━━━ Data to process ━━━

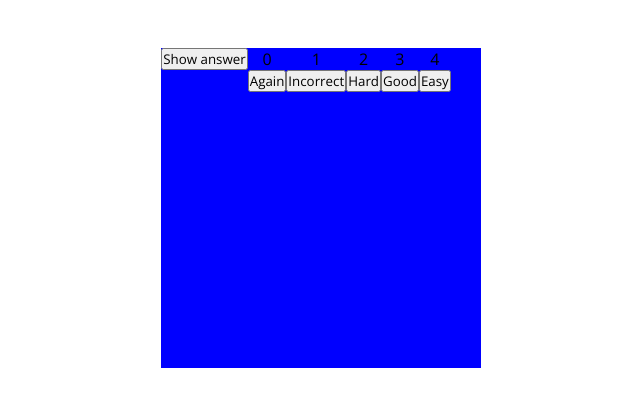
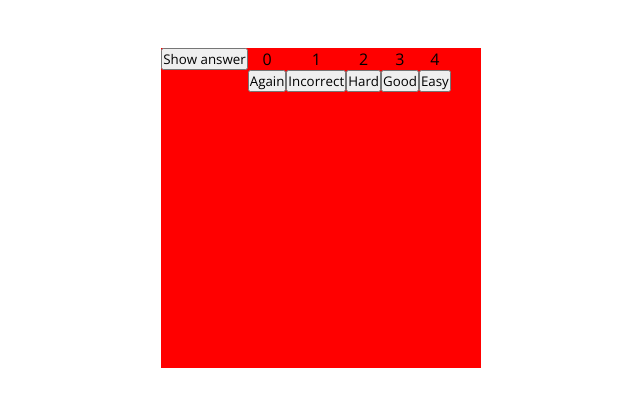
Before and after one commit to achyuta116/spacejam-2021, a plain HTML site: page index.html in a window 1280 px wide. Both pictures are taken after a click on the button "Show answer". Shown: the whole page, without its empty margins (334-974 px from the left). Drawn offline with nearby package versions, Linux system fonts and the light colour scheme.

Commit message:
Toggle is working now need to work on the visibility of the show and interval buttons

```diff
--- a/index.html
+++ b/index.html
@@ -14,7 +14,7 @@
         <div class="card">
             <div class="main">
                 <div id="question" class="main-panel"></div>
-                <div id="answer toggle" class="main-panel"></div>
+                <div id="answer" class="main-panel toggle"></div>
             </div>
 
             <div class="button-row">
```
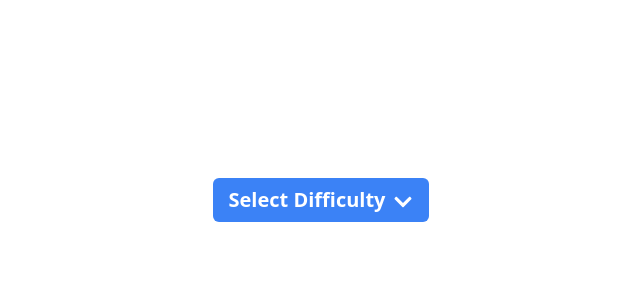
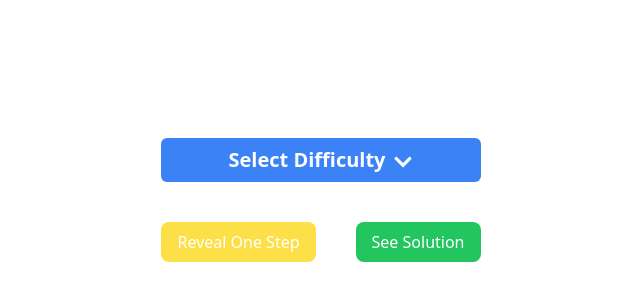
Before and after one commit to Saniya1016/Sudoku-Game, a React (Vite) app in the folder my-sudoku-game/: page / in a window 1280 px wide. Shown: the part 200-500 px from the top of the page, without its empty margins (319-959 px from the left). Built offline with nearby package versions, Linux system fonts and the light colour scheme.

Commit message:
back to gameState being iniitialised in board itsself

```diff
--- a/my-sudoku-game/src/App.jsx
+++ b/my-sudoku-game/src/App.jsx
@@ -1,26 +1,21 @@
 import React, { useState, useEffect } from "react";
 import Board from "./Components/Board";
 import Controls from "./Components/Controls";
-import generateBoard from "./utils/makeBoard";
 
 function App() {
   const [difficulty, setDifficulty] = useState(-1);
   const [key, setKey] = useState(0);
-  const [gameState, setGameState] = useState(null);
 
   useEffect(() => {
-    if (difficulty > -1) {
-      const newGameState = generateBoard(difficulty); // Generate new board on difficulty change
-      setGameState(newGameState);
-      setKey(prevKey => prevKey + 1); // Trigger re-render of Board component
-    }
+    // Increment the key whenever difficulty changes
+    setKey(prevKey => prevKey + 1);
   }, [difficulty]);
 
   return (
     <div className="flex space-y-20 flex-col justify-center items-center h-screen">
-      <Controls setDifficulty={setDifficulty} gameState={gameState} />
-      {gameState && (
-        <Board key={key} gameState={gameState} setGameState={setGameState} />
+      <Controls setDifficulty={setDifficulty} />
+      {difficulty > -1 && (
+        <Board key={key} difficulty={difficulty} />
       )}
     </div>
   );
--- a/my-sudoku-game/src/Components/Board.jsx
+++ b/my-sudoku-game/src/Components/Board.jsx
@@ -1,10 +1,16 @@
-import React from 'react';
+import React, { useState } from 'react';
 import Cell from './Cell';
+import generateBoard from '../utils/makeBoard';
 
-const Board = ({ gameState, setGameState }) => {
+const Board = ({ difficulty }) => {
+
+  const initGameState = generateBoard(difficulty);
+  const [gameState, setGameState] = useState(initGameState);
+
   return (
     <div className="grid grid-cols-9 gap-0.5 p-1 bg-gray-300 max-w-fit">
       {gameState['grid'].map((row, i) =>
+
         row.map((cellValue, j) => (
           <div
             key={`${i}-${j}`}
@@ -14,6 +20,7 @@ const Board = ({ gameState, setGameState }) => {
             `}
           >
             <Cell inputValue={cellValue} gameState={gameState} row={i} col={j} setGameState={setGameState}/>
+
           </div>
         ))
       )}
--- a/my-sudoku-game/src/Components/Controls.jsx
+++ b/my-sudoku-game/src/Components/Controls.jsx
@@ -30,6 +30,8 @@ const Controls = ({setDifficulty}) => {
   return (
     <div className="relative inline-block text-left">
 
+      <div className='flex flex-col space-y-10'>
+
         <div className='flex flex-row items-center'>
           <button
             className='flex justify-center items-center w-full px-4 py-2 bg-blue-500 rounded-md text-center font-bold text-white text-xl hover:bg-blue-600'
@@ -37,6 +39,13 @@ const Controls = ({setDifficulty}) => {
                 {selectedDifficulty}
               <FaChevronDown className="ml-2 mt-1" />
             </button>
+        </div>
+
+        <div className='flex flex-row space-x-10'>
+          <button className='text-white bg-yellow-300 hover:bg-yellow-200 px-4 py-2 rounded-lg'> Reveal One Step </button>
+          <button className='text-white bg-green-500 hover:bg-green-300 px-4 py-2 rounded-lg'> See Solution </button>
+        </div>
+
       </div>
 
       {
```
Lines whose indentation alone changed are shown as unchanged.
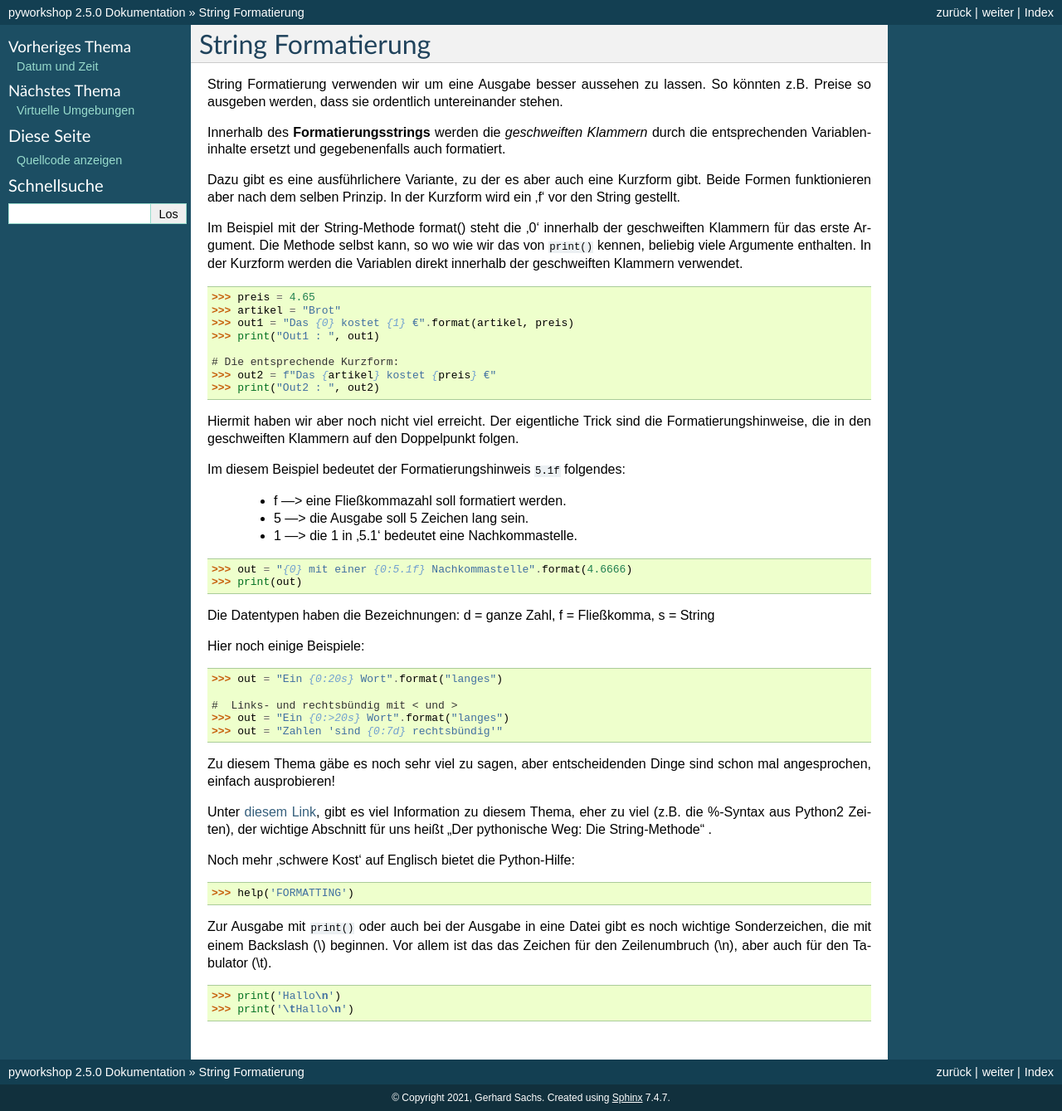
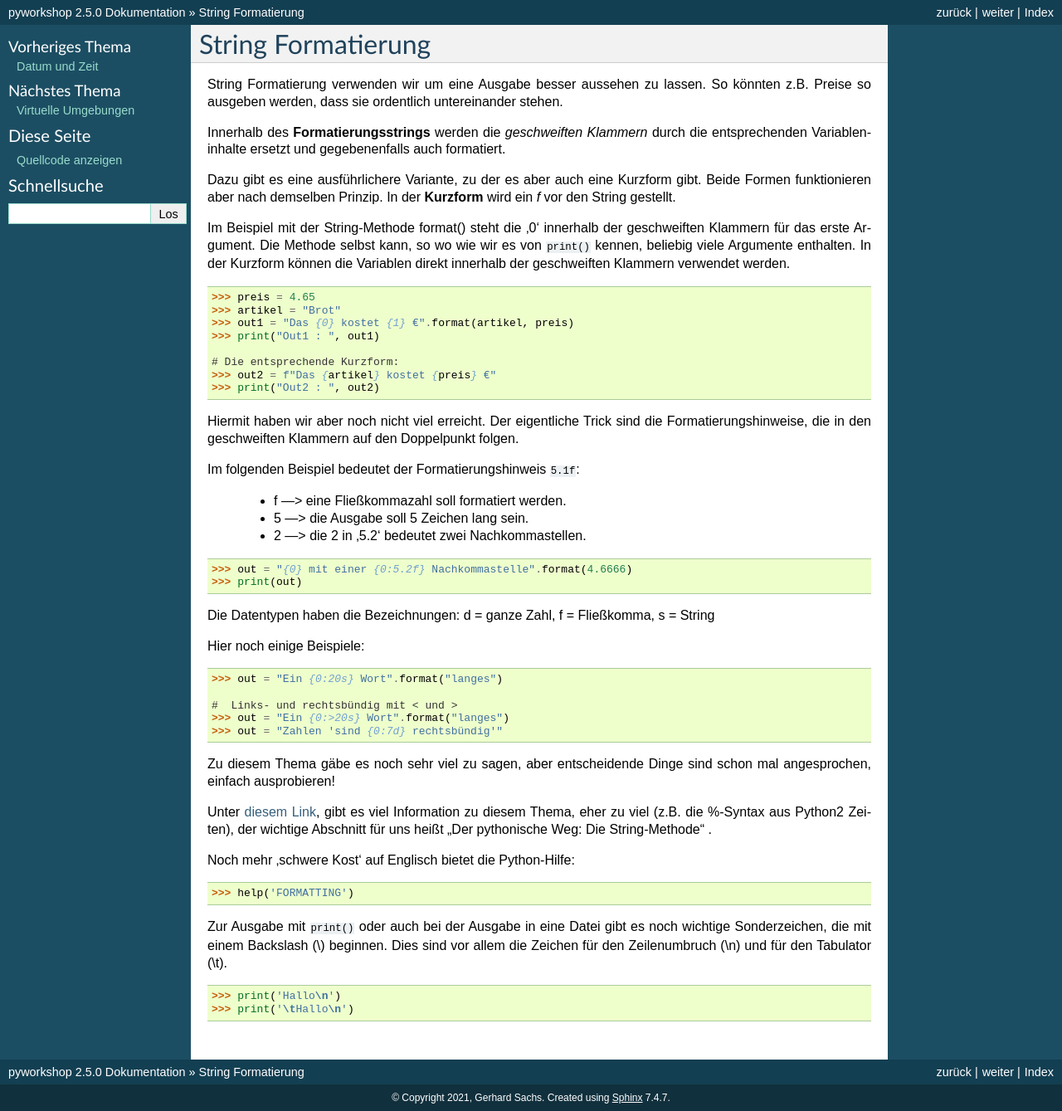
Before and after one commit to gerpark/pyworkshop, a Sphinx documentation site: the page built from docs/source/format.rst, in a window 1280 px wide. Shown: the whole page at 83% size. Built offline with Sphinx 7.4.7, drawn with Linux system fonts in a browser that asks for light colours.

Commit message:
257 may26

```diff
--- a/docs/source/format.rst
+++ b/docs/source/format.rst
@@ -13,11 +13,11 @@ Innerhalb des **Formatierungsstrings** werden die `geschweiften Klammern` durch
 entsprechenden Variableninhalte ersetzt und gegebenenfalls auch formatiert.
 
 Dazu gibt es eine ausführlichere Variante, zu der es aber auch eine Kurzform gibt.
-Beide Formen funktionieren aber nach dem selben Prinzip. In der Kurzform wird ein 'f' vor den String gestellt.
+Beide Formen funktionieren aber nach demselben Prinzip. In der **Kurzform** wird ein `f` vor den String gestellt.
 
 Im Beispiel mit der String-Methode format() steht die '0' innerhalb der geschweiften Klammern für das erste Argument.
-Die Methode selbst kann, so wo wie wir das von ``print()`` kennen, beliebig viele Argumente enthalten.
-In der Kurzform werden die Variablen direkt innerhalb der geschweiften Klammern verwendet.
+Die Methode selbst kann, so wo wie wir es von ``print()`` kennen, beliebig viele Argumente enthalten.
+In der Kurzform können die Variablen direkt innerhalb der geschweiften Klammern verwendet werden.
 
 .. code:: python
 
@@ -34,17 +34,17 @@ Hiermit haben wir aber noch nicht viel erreicht.
 Der eigentliche Trick sind die Formatierungshinweise,
 die in den geschweiften Klammern auf den Doppelpunkt folgen.
 
-Im diesem Beispiel bedeutet der Formatierungshinweis ``5.1f`` folgendes:
+Im folgenden Beispiel bedeutet der Formatierungshinweis ``5.1f``:
 
     * f --->  eine Fließkommazahl soll formatiert werden.
 
     * 5 --->  die Ausgabe soll 5 Zeichen lang sein.
 
-    * 1 --->  die 1 in '5.1' bedeutet eine Nachkommastelle.
+    * 2 --->  die 2 in '5.2' bedeutet zwei Nachkommastellen.
 
 .. code:: python
 
-   >>> out = "{0} mit einer {0:5.1f} Nachkommastelle".format(4.6666)
+   >>> out = "{0} mit einer {0:5.2f} Nachkommastelle".format(4.6666)
    >>> print(out)
 
 
@@ -61,7 +61,7 @@ Hier noch einige Beispiele:
     >>> out = "Zahlen 'sind {0:7d} rechtsbündig'"
 
 
-Zu diesem Thema gäbe es noch sehr viel zu sagen, aber entscheidenden Dinge sind schon mal
+Zu diesem Thema gäbe es noch sehr viel zu sagen, aber entscheidende Dinge sind schon mal
 angesprochen, einfach ausprobieren!
 
 Unter `diesem Link <https://www.python-kurs.eu/python3_formatierte_ausgabe.php>`_,
@@ -76,8 +76,7 @@ Noch mehr 'schwere Kost' auf Englisch bietet die Python-Hilfe:
 
 Zur Ausgabe mit ``print()`` oder auch bei der Ausgabe in eine Datei gibt es noch
 wichtige Sonderzeichen, die mit einem Backslash (\\) beginnen.
-Vor allem ist das das Zeichen für den Zeilenumbruch (\\n), aber auch
-für den Tabulator (\\t).
+Dies sind vor allem die Zeichen für den Zeilenumbruch (\\n) und für den Tabulator (\\t).
 
 .. code:: python
 
```
Also changed, not shown: docs/source/object/class.rst (+4 -4 lines).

━━━

Scan the entries and show every line in which the word "package" is found.

Before and after one commit to achyuta116/spacejam-2021, a plain HTML site: page index.html in a window 1280 px wide. Both pictures are taken after a click on the button "Show answer". Shown: the whole page, without its empty margins (334-974 px from the left). Drawn offline with nearby package versions, Linux system fonts and the light colour scheme.
Before and after one commit to Saniya1016/Sudoku-Game, a React (Vite) app in the folder my-sudoku-game/: page / in a window 1280 px wide. Shown: the part 200-500 px from the top of the page, without its empty margins (319-959 px from the left). Built offline with nearby package versions, Linux system fonts and the light colour scheme.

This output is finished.